The Pension Protection Fund (PPF) has launched a consultation on including the individual longer-term risk of schemes in future levy calculations.
The consultation sets out the PPF’s proposals to make the pension protection levy paid by eligible pension schemes more tailored to the individual risk that each scheme poses to it. The key features of its proposals are to assess the probability of a scheme’s sponsoring employer going bust during a five-year period, in addition to the current one-year period, and take account of the risk that a scheme’s investment strategy poses to the PPF when calculating its individual levy.
Including longer-term risk when calculating individual levies is intended to result in fairer bills for levy payers.
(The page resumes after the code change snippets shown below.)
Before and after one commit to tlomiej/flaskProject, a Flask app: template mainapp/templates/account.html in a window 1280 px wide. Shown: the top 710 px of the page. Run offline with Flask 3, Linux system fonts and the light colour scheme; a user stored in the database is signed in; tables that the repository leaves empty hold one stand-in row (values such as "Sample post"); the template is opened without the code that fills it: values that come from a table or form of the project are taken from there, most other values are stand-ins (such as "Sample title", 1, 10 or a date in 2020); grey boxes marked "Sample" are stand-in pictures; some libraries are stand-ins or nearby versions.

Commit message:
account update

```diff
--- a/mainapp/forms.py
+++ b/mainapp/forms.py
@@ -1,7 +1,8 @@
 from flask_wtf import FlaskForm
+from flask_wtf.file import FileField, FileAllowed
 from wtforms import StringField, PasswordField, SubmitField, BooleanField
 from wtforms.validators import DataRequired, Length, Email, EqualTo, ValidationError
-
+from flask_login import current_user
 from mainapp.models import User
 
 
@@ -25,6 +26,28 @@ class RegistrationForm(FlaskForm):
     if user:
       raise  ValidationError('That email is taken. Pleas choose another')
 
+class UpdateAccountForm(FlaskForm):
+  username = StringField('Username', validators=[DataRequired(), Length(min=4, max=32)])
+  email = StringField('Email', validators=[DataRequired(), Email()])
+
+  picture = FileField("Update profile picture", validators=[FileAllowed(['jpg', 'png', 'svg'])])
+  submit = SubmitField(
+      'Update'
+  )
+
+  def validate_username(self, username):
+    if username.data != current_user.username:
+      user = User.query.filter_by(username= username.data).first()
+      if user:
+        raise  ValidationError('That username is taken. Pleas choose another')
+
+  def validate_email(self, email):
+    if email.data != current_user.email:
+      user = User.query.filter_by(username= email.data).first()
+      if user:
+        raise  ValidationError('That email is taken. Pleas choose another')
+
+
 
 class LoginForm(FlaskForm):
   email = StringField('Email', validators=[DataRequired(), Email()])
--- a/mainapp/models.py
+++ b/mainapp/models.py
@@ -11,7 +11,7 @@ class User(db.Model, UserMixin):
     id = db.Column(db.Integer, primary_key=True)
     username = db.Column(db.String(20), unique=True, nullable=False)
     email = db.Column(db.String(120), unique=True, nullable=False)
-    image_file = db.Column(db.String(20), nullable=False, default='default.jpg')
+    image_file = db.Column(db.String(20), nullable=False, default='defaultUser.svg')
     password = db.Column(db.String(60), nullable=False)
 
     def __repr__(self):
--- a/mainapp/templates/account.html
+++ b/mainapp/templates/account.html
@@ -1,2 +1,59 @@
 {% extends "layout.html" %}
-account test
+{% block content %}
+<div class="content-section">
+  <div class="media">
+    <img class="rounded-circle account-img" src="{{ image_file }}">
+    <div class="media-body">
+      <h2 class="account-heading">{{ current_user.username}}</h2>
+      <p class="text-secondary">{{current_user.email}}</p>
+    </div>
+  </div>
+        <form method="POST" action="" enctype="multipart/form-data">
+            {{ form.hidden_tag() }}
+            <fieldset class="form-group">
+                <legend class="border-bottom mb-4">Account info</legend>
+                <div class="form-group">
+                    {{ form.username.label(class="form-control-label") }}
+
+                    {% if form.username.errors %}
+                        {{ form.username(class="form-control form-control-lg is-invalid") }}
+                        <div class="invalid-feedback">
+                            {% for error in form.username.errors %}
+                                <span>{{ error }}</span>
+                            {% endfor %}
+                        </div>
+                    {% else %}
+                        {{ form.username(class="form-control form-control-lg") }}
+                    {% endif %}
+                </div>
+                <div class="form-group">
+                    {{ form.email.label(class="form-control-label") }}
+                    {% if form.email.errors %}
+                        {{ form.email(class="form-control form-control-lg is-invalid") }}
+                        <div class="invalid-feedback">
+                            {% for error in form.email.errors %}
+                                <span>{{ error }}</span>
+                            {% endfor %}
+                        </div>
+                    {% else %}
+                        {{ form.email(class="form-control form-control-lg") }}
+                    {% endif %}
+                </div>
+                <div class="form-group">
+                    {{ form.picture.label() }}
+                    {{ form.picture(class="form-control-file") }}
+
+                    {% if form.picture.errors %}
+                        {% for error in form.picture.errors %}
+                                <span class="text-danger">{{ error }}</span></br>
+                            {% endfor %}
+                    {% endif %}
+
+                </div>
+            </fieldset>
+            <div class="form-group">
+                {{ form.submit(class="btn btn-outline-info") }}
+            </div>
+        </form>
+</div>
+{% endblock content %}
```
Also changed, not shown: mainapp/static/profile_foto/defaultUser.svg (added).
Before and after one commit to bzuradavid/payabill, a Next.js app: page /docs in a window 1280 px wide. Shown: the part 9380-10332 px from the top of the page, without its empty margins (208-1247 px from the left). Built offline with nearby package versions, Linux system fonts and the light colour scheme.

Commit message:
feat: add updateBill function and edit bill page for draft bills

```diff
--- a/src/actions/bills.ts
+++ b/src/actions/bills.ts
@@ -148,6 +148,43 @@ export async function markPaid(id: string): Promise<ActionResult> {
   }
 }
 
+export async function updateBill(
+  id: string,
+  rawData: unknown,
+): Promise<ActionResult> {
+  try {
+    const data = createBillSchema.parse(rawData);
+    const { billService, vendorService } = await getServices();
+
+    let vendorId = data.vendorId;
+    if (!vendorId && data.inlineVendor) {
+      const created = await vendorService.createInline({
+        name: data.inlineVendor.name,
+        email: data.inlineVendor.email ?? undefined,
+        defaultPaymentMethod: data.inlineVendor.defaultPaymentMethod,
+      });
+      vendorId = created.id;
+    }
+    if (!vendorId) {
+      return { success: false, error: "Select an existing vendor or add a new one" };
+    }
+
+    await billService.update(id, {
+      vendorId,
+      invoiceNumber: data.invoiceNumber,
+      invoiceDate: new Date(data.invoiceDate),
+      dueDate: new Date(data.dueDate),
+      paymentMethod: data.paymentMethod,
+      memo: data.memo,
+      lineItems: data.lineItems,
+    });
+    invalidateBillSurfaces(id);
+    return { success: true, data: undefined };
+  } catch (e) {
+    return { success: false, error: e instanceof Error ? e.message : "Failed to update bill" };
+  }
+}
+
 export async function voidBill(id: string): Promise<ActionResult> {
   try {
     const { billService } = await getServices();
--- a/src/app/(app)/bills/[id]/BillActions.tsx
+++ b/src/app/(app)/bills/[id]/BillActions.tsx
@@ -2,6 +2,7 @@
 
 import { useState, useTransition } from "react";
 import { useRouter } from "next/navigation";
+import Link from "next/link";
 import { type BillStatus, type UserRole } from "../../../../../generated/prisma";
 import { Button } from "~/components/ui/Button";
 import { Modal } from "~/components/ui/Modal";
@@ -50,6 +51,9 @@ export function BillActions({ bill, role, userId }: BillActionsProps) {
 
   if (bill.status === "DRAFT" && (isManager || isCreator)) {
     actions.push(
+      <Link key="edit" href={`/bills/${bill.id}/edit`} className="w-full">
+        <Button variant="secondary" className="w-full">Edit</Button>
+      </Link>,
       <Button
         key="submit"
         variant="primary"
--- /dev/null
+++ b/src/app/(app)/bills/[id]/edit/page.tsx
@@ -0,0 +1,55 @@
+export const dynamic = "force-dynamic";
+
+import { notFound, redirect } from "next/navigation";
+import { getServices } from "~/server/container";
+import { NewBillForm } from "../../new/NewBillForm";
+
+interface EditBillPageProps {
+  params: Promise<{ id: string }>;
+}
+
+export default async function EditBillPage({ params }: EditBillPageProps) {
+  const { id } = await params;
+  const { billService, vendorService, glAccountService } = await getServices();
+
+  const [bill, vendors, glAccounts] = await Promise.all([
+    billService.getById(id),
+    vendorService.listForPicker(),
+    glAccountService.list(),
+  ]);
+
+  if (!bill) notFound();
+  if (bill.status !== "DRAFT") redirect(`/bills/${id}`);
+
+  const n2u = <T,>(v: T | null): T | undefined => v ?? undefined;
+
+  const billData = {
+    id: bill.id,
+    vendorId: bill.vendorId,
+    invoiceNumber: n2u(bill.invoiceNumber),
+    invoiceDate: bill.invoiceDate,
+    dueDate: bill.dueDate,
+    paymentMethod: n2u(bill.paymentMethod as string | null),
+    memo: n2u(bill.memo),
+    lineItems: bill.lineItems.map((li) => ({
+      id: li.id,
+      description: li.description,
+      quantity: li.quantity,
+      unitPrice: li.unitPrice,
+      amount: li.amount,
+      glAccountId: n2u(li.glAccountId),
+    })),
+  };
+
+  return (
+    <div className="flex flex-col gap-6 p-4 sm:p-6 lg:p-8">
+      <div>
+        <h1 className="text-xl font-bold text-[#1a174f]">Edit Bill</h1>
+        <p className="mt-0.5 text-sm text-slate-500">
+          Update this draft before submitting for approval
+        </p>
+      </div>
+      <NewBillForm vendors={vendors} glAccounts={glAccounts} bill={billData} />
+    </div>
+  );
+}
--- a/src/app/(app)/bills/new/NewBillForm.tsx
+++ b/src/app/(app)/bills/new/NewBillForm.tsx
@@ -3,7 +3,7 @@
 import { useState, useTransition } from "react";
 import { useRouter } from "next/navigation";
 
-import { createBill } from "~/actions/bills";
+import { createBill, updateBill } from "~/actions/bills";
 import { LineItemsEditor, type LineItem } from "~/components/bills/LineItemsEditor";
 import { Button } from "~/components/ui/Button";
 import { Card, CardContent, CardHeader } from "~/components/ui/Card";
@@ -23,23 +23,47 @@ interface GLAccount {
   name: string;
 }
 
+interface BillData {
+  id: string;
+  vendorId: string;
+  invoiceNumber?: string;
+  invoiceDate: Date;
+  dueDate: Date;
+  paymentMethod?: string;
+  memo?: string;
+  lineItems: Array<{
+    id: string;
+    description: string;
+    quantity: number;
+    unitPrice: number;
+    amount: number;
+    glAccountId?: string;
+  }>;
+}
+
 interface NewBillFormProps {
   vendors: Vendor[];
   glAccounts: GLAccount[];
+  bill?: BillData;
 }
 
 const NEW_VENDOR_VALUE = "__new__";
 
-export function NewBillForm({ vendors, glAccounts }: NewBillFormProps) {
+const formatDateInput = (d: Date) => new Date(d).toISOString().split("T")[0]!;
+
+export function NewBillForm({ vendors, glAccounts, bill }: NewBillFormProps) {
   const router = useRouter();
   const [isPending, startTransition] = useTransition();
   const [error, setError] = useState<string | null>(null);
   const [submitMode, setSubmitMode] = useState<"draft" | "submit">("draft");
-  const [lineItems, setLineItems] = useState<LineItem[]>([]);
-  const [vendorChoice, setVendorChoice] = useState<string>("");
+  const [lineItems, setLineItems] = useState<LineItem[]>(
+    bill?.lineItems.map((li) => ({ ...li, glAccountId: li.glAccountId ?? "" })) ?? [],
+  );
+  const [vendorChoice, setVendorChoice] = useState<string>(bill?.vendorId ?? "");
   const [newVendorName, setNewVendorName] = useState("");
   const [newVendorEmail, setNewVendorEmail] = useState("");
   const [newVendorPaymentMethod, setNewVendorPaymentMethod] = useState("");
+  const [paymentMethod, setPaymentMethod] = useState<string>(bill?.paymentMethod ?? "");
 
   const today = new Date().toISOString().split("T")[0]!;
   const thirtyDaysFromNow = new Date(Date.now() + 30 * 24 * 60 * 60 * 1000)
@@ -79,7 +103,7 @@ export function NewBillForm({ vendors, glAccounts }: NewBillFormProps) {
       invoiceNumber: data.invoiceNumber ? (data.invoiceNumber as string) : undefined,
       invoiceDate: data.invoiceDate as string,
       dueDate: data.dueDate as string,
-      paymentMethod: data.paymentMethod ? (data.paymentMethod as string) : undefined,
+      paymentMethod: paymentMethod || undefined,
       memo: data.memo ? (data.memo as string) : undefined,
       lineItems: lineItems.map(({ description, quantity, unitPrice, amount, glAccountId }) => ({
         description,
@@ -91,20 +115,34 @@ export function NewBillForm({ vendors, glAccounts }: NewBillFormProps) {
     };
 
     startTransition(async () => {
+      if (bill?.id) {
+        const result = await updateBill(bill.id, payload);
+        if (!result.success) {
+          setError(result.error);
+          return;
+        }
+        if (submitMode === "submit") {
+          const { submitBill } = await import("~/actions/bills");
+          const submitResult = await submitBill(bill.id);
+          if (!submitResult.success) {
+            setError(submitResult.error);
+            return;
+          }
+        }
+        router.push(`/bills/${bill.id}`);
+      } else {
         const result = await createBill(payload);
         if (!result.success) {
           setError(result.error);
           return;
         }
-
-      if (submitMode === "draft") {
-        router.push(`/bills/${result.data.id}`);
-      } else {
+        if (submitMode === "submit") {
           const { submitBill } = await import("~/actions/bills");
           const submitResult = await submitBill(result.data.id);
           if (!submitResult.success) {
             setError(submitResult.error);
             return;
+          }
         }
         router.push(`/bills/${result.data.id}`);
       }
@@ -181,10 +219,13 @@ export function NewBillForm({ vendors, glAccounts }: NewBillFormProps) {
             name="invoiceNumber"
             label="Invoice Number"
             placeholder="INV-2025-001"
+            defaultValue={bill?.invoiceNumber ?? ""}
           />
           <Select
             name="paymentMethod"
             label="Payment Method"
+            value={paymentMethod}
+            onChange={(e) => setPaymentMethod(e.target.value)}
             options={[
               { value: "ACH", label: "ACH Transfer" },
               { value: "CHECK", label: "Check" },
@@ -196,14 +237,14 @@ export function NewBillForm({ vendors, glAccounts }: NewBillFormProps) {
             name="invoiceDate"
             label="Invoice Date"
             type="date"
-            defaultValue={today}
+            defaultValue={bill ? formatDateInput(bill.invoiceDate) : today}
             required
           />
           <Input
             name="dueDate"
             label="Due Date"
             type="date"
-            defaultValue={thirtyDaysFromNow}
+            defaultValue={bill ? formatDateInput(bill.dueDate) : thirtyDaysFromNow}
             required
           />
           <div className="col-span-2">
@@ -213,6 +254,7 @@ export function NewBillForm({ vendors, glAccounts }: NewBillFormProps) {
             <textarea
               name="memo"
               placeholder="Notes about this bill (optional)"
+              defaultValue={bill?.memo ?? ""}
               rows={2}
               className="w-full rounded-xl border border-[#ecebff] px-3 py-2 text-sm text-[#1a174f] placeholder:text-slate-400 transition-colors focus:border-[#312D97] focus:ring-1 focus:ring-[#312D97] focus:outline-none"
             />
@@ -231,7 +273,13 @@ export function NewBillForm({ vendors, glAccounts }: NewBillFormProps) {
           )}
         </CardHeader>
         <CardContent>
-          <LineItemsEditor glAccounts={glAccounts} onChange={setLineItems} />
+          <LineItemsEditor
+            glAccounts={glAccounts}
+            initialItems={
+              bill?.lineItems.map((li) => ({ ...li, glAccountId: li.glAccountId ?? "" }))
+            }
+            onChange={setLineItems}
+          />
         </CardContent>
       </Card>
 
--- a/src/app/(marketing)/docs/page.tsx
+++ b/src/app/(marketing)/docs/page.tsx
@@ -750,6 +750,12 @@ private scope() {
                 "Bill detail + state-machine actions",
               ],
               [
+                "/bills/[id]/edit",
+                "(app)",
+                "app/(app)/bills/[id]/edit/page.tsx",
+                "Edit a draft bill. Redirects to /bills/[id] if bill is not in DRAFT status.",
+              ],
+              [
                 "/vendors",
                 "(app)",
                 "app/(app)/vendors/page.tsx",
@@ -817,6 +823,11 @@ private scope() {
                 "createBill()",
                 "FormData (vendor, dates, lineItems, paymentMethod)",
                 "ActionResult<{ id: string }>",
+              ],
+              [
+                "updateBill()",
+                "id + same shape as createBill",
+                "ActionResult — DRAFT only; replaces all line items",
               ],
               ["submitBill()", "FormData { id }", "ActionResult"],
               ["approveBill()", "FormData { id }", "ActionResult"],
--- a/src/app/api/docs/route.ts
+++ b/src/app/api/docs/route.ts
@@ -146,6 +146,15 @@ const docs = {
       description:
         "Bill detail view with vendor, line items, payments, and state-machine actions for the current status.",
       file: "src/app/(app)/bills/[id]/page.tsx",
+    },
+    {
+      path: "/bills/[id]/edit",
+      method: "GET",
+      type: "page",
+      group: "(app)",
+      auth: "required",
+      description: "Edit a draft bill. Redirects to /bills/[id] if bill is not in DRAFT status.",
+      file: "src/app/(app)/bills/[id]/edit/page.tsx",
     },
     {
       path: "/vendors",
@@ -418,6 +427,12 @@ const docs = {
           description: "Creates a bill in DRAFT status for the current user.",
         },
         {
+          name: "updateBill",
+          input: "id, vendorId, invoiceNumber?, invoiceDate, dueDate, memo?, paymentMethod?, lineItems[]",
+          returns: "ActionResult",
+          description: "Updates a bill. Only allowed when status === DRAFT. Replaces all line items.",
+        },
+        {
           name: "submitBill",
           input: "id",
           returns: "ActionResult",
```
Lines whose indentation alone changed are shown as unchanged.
It may also help to make individual levies less volatile and more predictable.
Partha Dasgupta, chief executive of the PPF, said: “Levy payers have given is a strong message that the current system does not differentiate enough between schemes, and that levy bills should be less volatile.
“The proposals will change the distribution of the levy among schemes to more accurately reflect the risks that we face – there are a similar number of schemes that will pay more as will pay less.”
However John Ball, head of defined benefit consulting at Watson Wyatt, said that sponsor’s of well-funded schemes could end up paying more. “Charging schemes according to how risky their asset allocation is may sound like the right thing to do but is easier said than done. It is too simple to say that bonds are low risk if a scheme invests in short-dated bonds that are not linked to inflation when its liabilities are long-term and inflation-linked.”
He warned that one-in-six schemes could end up paying more under the proposals and one in ten could see their bills double.
The consultation will run for three months. If the proposals are accepted, they will be implemented in 2011/12 and will represent the culmination of the development of the levy.